In this book, aimed at both parents and professionals, the authors discuss the non-evidence-based interventions that proliferate in the fields of children’s speech, language, literacy, fluency, voice, communication, attention, cognition, working memory, behaviour and social connectedness. They explore the science – or lack thereof – behind the interventions and suggest evidence-based alternatives that enjoy stronger scientific support. The authors approach their topic with a deep understanding of, and empathy for, the parents and professionals who are doubtful about conventional treatments, disappointed with the practitioners associated with them, and attracted to controversial interventions. Written in lively, readable, plain English, Making Sense of Interventions for Children with Developmental Disorders – A Guide for Parents and Professionals provides: • Clear descriptions of each intervention and the populations to whom they are marketed; • Reasoned explanations of why the intervention should be approached with caution or rejected outright; and • Suggestions for interventions with proper scientific support, suitable for the children in question.

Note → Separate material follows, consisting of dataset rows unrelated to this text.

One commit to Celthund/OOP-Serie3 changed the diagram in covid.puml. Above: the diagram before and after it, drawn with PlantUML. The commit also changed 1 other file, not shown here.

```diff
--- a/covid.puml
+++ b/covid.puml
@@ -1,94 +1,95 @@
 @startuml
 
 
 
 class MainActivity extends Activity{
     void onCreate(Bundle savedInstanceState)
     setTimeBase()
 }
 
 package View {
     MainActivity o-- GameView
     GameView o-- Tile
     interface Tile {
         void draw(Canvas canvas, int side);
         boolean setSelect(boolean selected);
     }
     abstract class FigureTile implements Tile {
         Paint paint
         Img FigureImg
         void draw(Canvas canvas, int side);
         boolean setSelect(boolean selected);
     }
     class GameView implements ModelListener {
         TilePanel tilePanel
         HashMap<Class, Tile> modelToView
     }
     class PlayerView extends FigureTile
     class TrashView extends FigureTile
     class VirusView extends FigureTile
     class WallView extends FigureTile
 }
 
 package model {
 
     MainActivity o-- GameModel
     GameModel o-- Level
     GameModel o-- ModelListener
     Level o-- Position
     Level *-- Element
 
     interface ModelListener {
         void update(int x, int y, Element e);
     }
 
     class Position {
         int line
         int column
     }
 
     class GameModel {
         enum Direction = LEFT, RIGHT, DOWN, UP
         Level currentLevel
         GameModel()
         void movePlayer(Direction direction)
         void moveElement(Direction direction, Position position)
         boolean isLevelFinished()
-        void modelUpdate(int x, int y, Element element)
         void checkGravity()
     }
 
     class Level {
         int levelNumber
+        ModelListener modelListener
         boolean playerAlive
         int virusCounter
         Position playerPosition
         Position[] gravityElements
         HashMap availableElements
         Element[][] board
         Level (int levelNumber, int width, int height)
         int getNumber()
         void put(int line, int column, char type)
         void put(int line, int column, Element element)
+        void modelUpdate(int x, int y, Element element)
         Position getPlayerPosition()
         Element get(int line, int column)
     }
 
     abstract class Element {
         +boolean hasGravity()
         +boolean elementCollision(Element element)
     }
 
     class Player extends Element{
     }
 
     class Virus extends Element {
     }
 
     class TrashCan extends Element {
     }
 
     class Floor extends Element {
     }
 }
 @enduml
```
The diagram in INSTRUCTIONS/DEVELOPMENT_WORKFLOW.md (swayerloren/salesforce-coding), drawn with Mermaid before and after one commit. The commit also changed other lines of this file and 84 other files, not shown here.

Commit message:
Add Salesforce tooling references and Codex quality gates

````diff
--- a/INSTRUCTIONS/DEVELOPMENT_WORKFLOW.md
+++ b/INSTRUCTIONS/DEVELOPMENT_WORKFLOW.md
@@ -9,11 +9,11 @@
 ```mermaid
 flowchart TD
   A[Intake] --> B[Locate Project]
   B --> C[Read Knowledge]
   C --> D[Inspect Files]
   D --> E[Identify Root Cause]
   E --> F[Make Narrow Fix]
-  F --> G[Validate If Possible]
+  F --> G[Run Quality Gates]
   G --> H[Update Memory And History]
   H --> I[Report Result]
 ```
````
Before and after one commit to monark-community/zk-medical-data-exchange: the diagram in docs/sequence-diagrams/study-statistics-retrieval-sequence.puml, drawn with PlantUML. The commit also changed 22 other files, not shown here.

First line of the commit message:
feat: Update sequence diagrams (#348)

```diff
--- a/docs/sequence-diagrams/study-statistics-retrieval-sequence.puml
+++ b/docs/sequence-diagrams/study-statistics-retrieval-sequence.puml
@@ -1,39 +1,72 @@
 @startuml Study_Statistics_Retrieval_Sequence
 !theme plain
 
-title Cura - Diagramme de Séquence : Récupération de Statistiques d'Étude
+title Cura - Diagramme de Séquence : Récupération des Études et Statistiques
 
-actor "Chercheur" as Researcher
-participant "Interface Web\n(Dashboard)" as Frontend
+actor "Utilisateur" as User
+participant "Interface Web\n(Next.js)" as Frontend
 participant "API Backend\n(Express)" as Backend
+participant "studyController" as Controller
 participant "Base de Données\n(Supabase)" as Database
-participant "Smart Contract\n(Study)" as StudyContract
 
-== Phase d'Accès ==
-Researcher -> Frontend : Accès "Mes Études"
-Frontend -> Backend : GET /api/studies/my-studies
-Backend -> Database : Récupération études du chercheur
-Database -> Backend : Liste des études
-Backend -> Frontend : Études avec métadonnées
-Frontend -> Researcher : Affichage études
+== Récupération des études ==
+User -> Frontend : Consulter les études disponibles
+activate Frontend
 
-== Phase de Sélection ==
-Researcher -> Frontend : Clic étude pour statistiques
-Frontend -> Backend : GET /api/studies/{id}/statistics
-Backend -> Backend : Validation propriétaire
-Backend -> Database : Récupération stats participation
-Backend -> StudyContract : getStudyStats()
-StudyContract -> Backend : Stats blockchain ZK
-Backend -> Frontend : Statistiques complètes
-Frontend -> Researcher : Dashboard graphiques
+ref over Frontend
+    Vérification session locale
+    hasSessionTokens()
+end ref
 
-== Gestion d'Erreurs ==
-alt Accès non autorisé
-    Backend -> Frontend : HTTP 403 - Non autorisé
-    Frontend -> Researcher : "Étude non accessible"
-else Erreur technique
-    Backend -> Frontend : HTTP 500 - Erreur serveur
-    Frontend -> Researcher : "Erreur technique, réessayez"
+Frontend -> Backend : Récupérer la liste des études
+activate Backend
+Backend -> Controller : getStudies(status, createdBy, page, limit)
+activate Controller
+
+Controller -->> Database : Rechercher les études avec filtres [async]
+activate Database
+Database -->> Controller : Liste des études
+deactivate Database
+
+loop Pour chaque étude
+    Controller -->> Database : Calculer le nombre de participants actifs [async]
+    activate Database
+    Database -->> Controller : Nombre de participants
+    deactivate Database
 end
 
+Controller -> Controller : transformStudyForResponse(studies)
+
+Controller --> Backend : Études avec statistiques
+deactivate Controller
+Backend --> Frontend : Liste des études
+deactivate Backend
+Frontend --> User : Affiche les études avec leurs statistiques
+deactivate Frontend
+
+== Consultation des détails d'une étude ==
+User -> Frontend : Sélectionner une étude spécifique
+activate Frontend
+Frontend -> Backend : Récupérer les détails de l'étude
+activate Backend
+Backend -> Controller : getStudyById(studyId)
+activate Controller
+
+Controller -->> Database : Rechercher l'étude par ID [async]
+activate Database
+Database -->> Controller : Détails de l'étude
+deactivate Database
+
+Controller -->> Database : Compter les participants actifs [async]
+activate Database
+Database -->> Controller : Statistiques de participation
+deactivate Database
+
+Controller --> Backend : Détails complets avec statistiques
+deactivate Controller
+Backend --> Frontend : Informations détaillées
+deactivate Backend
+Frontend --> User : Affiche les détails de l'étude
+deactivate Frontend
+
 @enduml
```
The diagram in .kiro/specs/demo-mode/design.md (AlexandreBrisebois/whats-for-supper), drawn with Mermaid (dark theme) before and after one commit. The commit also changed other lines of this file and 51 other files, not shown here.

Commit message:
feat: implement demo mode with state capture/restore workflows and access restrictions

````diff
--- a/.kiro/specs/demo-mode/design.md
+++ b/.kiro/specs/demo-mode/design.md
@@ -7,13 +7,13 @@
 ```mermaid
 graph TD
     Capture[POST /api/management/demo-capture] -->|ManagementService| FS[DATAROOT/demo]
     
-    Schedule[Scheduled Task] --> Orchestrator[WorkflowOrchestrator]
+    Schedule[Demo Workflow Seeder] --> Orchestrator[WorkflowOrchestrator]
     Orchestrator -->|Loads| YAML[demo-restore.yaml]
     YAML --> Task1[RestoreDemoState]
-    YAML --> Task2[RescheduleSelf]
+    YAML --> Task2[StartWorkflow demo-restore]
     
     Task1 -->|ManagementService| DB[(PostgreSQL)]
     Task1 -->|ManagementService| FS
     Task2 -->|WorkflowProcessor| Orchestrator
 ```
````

Although this book is relevant to my career (as a speech pathologist), I did not read it for work. Instead, I read it for entertainment. And it was indeed very entertaining! I do feel like I learned a lot from this book and it got me thinking a lot about whether my own clinical choices are the best evidence-based choices I can make or whether I need to make some changes, big or small. It also got me thinking more about evidence-based teaching, which is something I think about A LOT already (since I work in schools and also am studying a Dip Ed). Anyway, it's very easy to read with little jargon so this book is accessible to all and I highly recommend it.